How did you start lucid-dreaming?
The first step is to keep a journal of your dreams, so you can see themes. I have a lot of recurring dreams about doing gymnastics or being back at college. Now when I’m in these situations, I realize it’s a dream because I have no other reason to be there.
Is that all it takes?
No, definitely not. I have this app called Awoken; I set it to make a knocking sound every 20 minutes, 24 hours a day, and when it does, I look down at my hand to make sure I have five fingers—in my dreams, I have more or fewer. All my friends roll their eyes at me. They’re like, “You’re not dreaming!” But the knock makes this a habit, so that when I am dreaming, I’ll also look down at my hands. It took nine months to work. In one of my first lucid dreams, I was climbing out of a window and I looked down at my hand and I had seven fingers. And I was really, really excited—like, Oh my God, I’m dreaming! Then the whole thing crumbled. I woke myself up.
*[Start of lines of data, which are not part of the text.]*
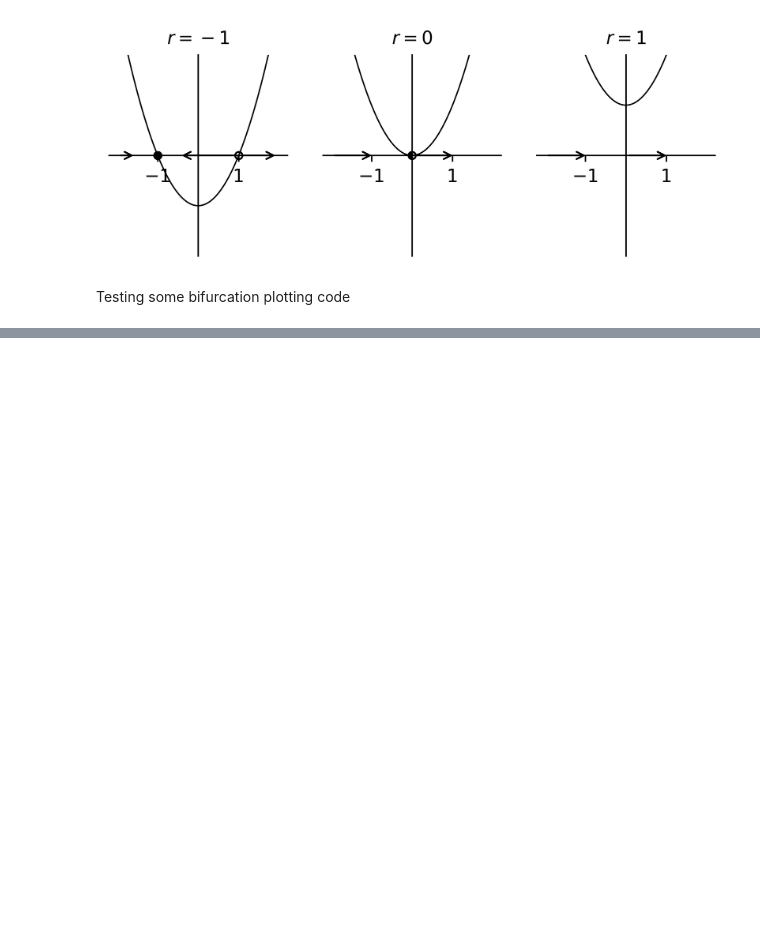
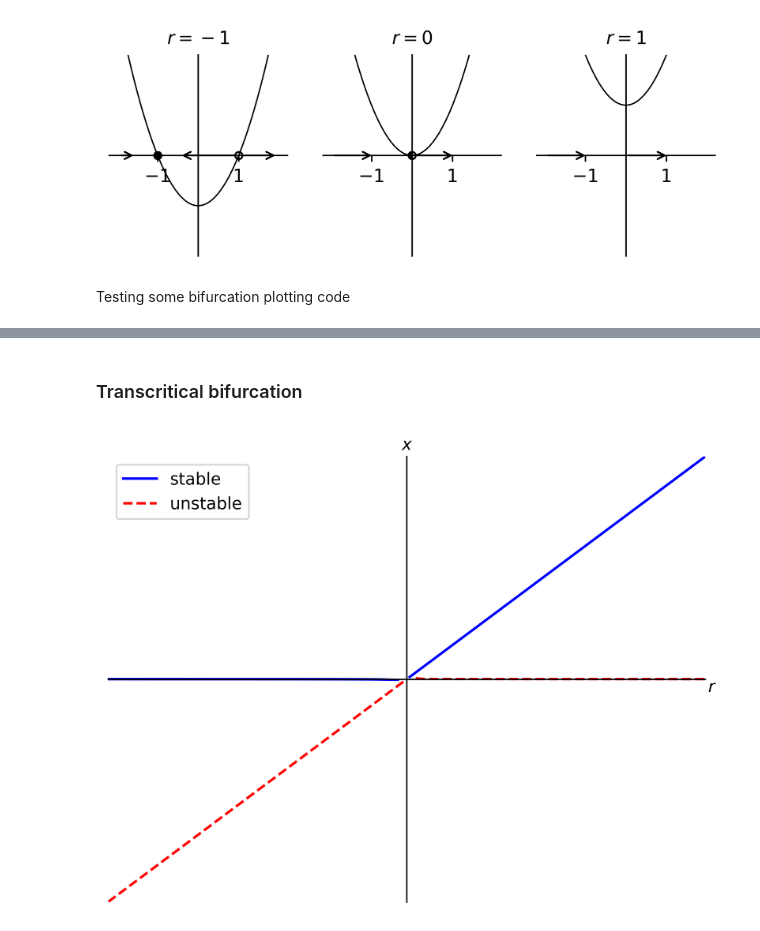
Before and after one commit to damiskov/gulf-stream-modelling, a Jupyter notebook: plots/dynamical_sys_plots.ipynb, the cells around one changed output, grey strips where cells are left out. Drawn from its saved outputs; the diff is of its cells as text; code cells hidden in the pictures; blank space fills up the shorter version.

```diff
--- a/plots/dynamical_sys_plots.ipynb
+++ b/plots/dynamical_sys_plots.ipynb
@@ -197,0 +198,12 @@ bifurcation_plot(f,f_x,r,x)
+# %% [markdown]
+### Transcritical bifurcation
+# %%
+f = lambda r,x: r*x -  x*x
+f_x = lambda r,x: r - 2.*x
+
+x = np.linspace(-1.,1.,100)
+r = np.linspace(-1.,1.,100)
+
+bifurcation_plot(f,f_x,r,x)
+# %% [output]
+[figure, added]
```
Also changed, not shown: parts of 7 cells of this notebook, 1 other file.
What happens now in your dreams?
I fly a lot. Sometimes when I realize I’m dreaming, I’ll start uncontrollably floating in the air.
I thought the whole point was to control everything.
If I have a nightmare or something, I can very quickly turn the situation around. But mostly, I don’t create the settings; I just navigate in them. It’s always interesting talking to my dream characters. I was in Spain once in a dream, and really bummed that the sun was setting. Then I found this guy who showed me a trick—I kind of squinted up at the sky and pointed my finger and dragged the sun back up.
Do you use your dreams for wish fulfillment?
If it’s a sexy dream, whatever—I think it’s more interesting to explore these insane and complex worlds that your mind builds every night.
So is there any larger point to all this? Or is it just fun?
For me it’s self-exploration and self-discovery. If you can have control over your dream, you can have control over your waking reality as well.